▶ _LISTED ENTRIES_
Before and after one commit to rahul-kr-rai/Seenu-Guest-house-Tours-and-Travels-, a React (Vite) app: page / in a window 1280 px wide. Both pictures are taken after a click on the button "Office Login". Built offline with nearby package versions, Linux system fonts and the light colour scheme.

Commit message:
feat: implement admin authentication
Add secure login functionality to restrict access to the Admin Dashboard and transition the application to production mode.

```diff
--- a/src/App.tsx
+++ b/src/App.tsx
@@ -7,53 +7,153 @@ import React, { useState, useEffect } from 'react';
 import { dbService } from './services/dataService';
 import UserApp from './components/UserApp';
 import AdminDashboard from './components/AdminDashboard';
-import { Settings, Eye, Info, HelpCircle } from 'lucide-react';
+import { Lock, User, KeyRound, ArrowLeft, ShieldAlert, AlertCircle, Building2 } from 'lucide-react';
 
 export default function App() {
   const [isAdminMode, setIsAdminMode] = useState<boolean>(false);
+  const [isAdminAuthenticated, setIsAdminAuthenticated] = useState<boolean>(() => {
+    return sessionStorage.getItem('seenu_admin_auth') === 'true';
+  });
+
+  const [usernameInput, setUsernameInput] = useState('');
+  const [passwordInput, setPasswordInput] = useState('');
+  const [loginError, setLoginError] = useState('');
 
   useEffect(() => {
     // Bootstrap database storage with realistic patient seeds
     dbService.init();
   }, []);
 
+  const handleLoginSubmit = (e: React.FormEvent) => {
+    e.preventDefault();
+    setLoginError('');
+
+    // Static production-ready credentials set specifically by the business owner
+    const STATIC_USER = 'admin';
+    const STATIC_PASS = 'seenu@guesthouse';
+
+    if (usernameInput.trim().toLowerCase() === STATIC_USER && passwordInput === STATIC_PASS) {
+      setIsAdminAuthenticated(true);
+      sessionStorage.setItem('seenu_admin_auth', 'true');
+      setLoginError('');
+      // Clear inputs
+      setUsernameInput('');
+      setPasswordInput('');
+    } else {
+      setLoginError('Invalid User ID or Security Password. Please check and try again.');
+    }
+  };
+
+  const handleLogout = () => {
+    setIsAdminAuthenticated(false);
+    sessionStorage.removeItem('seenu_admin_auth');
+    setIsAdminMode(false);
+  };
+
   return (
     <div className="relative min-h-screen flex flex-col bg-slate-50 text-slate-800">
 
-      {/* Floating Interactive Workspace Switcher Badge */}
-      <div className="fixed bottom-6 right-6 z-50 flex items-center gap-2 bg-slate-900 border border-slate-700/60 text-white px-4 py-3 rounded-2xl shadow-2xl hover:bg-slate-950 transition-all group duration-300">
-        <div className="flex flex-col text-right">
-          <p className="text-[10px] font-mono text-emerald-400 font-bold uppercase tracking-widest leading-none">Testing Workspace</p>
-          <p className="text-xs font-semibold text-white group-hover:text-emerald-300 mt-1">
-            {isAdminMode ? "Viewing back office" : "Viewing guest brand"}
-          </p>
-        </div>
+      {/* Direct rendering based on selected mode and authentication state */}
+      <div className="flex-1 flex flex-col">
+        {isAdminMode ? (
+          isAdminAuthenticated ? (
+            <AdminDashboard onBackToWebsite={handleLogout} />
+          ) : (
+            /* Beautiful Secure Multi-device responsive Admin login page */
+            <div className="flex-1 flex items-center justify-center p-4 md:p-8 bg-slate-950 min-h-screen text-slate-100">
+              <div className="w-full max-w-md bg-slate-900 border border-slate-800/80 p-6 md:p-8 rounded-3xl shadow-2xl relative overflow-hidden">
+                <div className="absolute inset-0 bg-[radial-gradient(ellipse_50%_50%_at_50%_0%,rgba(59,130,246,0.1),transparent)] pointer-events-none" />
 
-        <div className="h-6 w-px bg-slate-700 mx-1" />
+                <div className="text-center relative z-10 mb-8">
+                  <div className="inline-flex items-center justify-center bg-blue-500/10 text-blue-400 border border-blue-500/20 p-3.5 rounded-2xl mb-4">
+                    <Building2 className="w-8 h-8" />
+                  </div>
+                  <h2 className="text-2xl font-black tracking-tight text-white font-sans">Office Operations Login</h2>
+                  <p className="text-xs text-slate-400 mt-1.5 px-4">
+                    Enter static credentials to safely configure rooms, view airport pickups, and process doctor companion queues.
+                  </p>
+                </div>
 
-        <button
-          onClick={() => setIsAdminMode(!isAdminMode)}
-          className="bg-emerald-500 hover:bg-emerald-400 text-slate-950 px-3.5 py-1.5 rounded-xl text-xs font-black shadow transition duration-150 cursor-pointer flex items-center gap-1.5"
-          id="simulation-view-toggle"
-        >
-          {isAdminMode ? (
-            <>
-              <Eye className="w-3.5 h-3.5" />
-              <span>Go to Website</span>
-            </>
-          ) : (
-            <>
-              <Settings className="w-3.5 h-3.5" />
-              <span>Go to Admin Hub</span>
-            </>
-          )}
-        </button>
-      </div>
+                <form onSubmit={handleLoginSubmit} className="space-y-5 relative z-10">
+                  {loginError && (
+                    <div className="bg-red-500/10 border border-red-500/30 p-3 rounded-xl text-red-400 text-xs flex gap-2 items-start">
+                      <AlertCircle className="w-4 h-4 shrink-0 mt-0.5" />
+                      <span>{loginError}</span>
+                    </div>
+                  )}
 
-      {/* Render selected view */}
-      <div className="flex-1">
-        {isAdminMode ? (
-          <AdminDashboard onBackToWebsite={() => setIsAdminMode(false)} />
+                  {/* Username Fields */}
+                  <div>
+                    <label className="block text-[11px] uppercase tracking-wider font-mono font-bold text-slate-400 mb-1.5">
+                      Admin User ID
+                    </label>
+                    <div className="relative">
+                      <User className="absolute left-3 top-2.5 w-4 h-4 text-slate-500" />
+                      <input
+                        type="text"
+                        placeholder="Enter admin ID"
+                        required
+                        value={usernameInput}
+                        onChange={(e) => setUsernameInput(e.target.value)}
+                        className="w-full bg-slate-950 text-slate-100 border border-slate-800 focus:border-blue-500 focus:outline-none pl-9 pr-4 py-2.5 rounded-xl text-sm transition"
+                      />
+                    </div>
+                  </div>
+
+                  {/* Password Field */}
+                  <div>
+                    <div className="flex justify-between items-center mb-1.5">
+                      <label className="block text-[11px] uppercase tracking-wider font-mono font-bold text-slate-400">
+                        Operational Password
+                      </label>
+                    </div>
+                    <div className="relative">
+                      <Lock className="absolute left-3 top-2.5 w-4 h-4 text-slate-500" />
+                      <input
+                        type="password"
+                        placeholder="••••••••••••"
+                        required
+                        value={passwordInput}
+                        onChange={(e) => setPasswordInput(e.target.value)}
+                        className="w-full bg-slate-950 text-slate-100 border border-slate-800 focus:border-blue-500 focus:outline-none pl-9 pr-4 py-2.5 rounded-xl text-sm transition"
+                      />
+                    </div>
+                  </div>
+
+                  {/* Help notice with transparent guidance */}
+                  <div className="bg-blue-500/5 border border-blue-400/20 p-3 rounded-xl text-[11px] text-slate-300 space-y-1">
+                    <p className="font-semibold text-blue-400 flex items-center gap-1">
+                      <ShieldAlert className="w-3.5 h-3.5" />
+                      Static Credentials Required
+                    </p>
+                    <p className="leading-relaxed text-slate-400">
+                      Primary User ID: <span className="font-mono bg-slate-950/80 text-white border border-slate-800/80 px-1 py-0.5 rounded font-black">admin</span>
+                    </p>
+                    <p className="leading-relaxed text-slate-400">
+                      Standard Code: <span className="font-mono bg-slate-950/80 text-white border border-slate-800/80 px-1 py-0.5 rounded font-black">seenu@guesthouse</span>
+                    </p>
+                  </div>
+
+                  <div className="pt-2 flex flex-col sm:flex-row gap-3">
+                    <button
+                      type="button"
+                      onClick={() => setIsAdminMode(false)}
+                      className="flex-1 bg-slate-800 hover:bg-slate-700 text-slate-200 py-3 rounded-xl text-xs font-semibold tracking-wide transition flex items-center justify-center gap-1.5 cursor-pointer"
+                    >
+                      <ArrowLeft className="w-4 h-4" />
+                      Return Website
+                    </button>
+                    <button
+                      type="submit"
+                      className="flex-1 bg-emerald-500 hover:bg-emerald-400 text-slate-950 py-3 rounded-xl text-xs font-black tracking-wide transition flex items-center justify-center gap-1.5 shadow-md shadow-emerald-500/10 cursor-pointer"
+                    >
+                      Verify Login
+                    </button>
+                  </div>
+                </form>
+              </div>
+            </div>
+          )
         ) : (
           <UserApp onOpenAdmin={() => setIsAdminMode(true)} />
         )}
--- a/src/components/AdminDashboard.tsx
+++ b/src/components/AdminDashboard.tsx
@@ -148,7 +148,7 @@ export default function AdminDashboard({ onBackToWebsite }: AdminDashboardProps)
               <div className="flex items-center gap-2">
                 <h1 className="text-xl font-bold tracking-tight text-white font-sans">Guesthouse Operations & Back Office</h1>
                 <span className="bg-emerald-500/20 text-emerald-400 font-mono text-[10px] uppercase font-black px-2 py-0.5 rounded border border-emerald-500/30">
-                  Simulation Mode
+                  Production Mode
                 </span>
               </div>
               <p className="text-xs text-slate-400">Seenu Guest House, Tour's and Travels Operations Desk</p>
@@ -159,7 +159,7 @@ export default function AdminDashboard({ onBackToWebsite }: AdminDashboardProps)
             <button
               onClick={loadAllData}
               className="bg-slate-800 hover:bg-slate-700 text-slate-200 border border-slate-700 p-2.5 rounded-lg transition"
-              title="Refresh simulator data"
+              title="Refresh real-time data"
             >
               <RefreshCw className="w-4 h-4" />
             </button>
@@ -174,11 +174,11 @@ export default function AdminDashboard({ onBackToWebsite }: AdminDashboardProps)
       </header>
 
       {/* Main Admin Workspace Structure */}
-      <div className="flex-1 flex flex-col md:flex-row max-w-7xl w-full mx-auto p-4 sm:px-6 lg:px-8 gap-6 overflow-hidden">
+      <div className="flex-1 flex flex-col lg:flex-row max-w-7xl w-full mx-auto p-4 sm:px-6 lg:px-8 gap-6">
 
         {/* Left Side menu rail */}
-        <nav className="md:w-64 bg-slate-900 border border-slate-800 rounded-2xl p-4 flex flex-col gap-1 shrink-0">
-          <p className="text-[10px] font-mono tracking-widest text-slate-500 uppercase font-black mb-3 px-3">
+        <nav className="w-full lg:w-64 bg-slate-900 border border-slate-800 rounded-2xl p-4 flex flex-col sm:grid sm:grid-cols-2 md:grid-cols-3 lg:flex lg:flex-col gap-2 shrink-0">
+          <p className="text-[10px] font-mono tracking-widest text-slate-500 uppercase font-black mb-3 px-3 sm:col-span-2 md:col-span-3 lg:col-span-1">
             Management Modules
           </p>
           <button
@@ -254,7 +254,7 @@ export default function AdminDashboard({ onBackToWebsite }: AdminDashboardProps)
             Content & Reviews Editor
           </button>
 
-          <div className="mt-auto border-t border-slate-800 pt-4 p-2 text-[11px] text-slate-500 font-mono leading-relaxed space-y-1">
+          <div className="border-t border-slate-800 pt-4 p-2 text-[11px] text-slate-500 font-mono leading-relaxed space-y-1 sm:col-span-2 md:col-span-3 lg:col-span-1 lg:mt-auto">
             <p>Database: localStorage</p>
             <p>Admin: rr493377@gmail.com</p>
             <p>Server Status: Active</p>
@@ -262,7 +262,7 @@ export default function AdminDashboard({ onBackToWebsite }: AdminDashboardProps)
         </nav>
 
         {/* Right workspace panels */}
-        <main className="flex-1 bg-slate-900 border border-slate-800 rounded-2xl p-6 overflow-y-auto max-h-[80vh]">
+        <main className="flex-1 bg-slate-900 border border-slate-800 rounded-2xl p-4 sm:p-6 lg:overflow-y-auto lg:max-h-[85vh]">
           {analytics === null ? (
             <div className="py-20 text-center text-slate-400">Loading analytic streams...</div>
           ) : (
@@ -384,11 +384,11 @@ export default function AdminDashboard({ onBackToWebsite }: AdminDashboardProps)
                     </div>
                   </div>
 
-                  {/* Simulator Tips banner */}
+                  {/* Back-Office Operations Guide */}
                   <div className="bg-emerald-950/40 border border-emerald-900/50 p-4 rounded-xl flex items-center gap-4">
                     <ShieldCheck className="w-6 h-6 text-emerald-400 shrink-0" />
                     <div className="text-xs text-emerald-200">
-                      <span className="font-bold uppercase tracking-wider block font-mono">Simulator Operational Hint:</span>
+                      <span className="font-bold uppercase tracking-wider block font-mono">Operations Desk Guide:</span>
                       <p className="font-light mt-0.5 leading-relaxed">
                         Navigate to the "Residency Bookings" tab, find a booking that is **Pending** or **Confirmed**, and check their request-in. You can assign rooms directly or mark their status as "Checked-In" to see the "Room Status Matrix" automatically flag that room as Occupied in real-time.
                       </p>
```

▶ _THE PROBLEM_
Which lines above include the word "relative"? Pick them out and copy them.

▶ _WRITTEN RESPONSE_
     <div className="relative min-h-screen flex flex-col bg-slate-50 text-slate-800">
+              <div className="w-full max-w-md bg-slate-900 border border-slate-800/80 p-6 md:p-8 rounded-3xl shadow-2xl relative overflow-hidden">
+                <div className="text-center relative z-10 mb-8">
+                <form onSubmit={handleLoginSubmit} className="space-y-5 relative z-10">
+                    <div className="relative">
+                    <div className="relative">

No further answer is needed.